Trouble is, Star Trek movies have always been in the shadow of George Lucas's ever-expanding space-opera-slash-merchandise-juggernaut. Blasting off in 1977 with A New Hope, Star Wars films have always been about providing a visually stunning, action-packed adventure as opposed to the more philosophical nature of Gene Roddenberry's setting.

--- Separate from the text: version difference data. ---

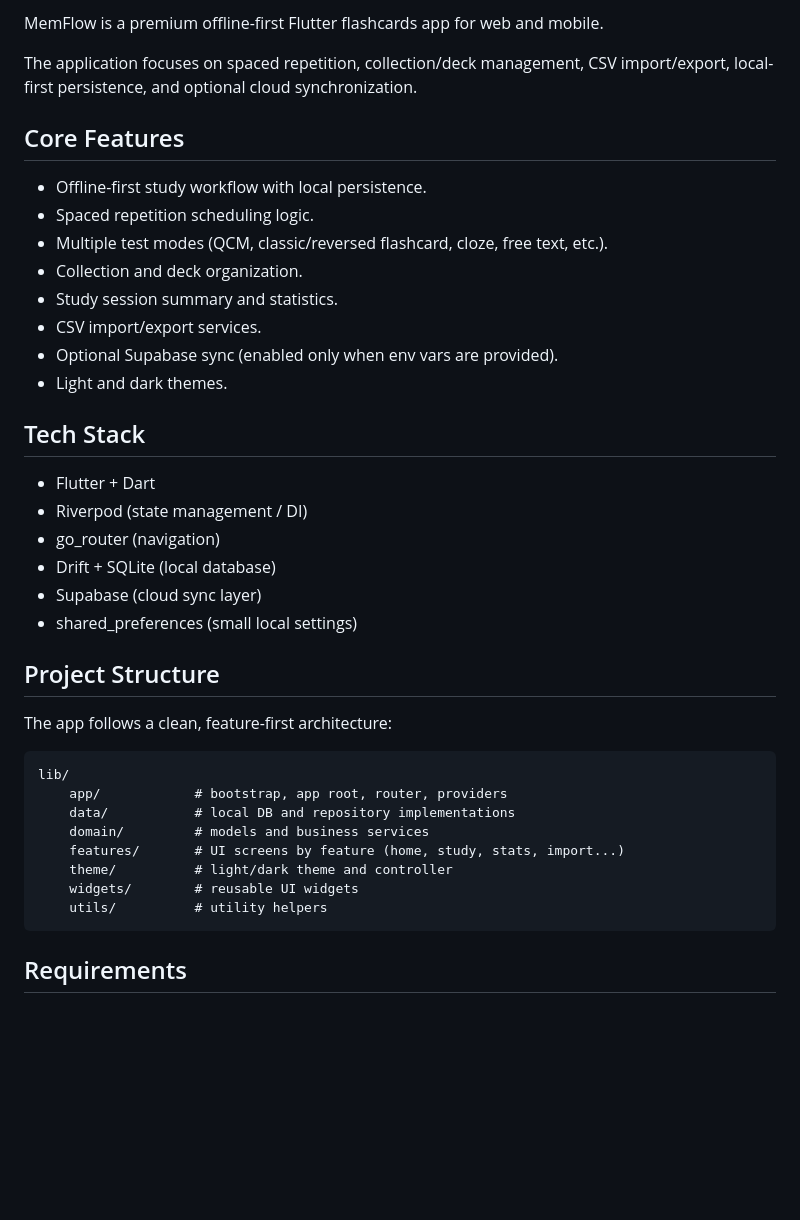
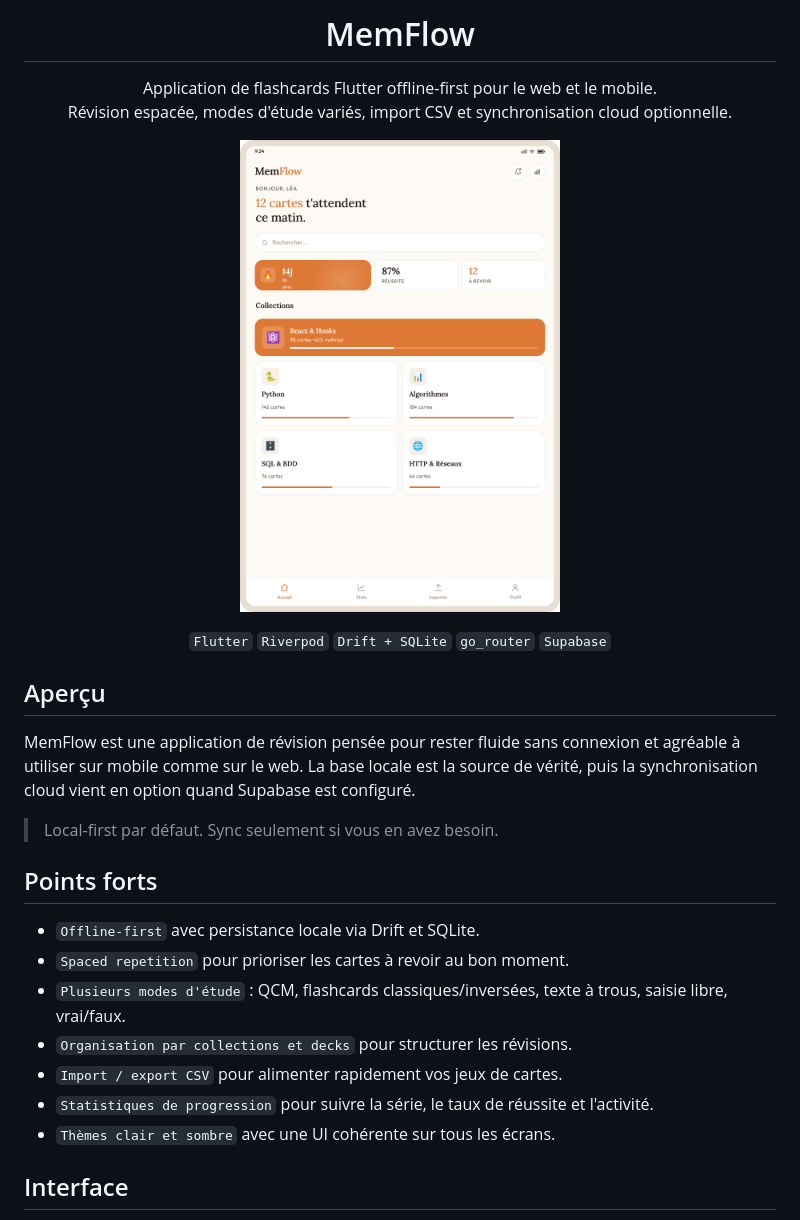
Before and after one commit to Morg9864/memflow_app, a Markdown page: README.md, the part around one of its changes. GitHub-like rendering; blank space fills up the shorter version.

Commit message:
Revise README for clarity and localization; enhance feature descriptions and project structure

````diff
--- a/README.md
+++ b/README.md
@@ -2,42 +4,39 @@
 
-MemFlow is a premium offline-first Flutter flashcards app for web and mobile.
+<h1 align="center">MemFlow</h1>
 
-The application focuses on spaced repetition, collection/deck management, CSV import/export, local-first persistence, and optional cloud synchronization.
+<p align="center">
+  Application de flashcards Flutter offline-first pour le web et le mobile.
+  <br />
+  Révision espacée, modes d'étude variés, import CSV et synchronisation cloud optionnelle.
+</p>
 
-## Core Features
+<p align="center">
+  <img src="design/C%20_%20Greeting%20_%20masonry.png" alt="Écran d'accueil MemFlow" width="320" />
+</p>
 
-- Offline-first study workflow with local persistence.
-- Spaced repetition scheduling logic.
-- Multiple test modes (QCM, classic/reversed flashcard, cloze, free text, etc.).
-- Collection and deck organization.
-- Study session summary and statistics.
-- CSV import/export services.
-- Optional Supabase sync (enabled only when env vars are provided).
-- Light and dark themes.
+<p align="center">
+  <code>Flutter</code>
+  <code>Riverpod</code>
+  <code>Drift + SQLite</code>
+  <code>go_router</code>
+  <code>Supabase</code>
+</p>
 
-## Tech Stack
+## Aperçu
 
-- Flutter + Dart
-- Riverpod (state management / DI)
-- go_router (navigation)
-- Drift + SQLite (local database)
-- Supabase (cloud sync layer)
-- shared_preferences (small local settings)
+MemFlow est une application de révision pensée pour rester fluide sans connexion et agréable à utiliser sur mobile comme sur le web. La base locale est la source de vérité, puis la synchronisation cloud vient en option quand Supabase est configuré.
 
-## Project Structure
+> Local-first par défaut. Sync seulement si vous en avez besoin.
 
-The app follows a clean, feature-first architecture:
+## Points forts
 
-```
-lib/
-	app/            # bootstrap, app root, router, providers
-	data/           # local DB and repository implementations
-	domain/         # models and business services
-	features/       # UI screens by feature (home, study, stats, import...)
-	theme/          # light/dark theme and controller
-	widgets/        # reusable UI widgets
-	utils/          # utility helpers
-```
+- `Offline-first` avec persistance locale via Drift et SQLite.
+- `Spaced repetition` pour prioriser les cartes à revoir au bon moment.
+- `Plusieurs modes d'étude` : QCM, flashcards classiques/inversées, texte à trous, saisie libre, vrai/faux.
+- `Organisation par collections et decks` pour structurer les révisions.
+- `Import / export CSV` pour alimenter rapidement vos jeux de cartes.
+- `Statistiques de progression` pour suivre la série, le taux de réussite et l'activité.
+- `Thèmes clair et sombre` avec une UI cohérente sur tous les écrans.
 
-## Requirements
+## Interface
 
````
Also changed, not shown: other parts of README.md (+90 -40 lines).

Obviously, Lucas has dropped the ball on a number of occasions - never more so than with the chronically dull Star Wars: Episode II - Attack Of The Clones (6) - but in terms of spectacle, there isn't much that comes close to the likes of Darth Vader, light-sabres and the Millennium Falcon.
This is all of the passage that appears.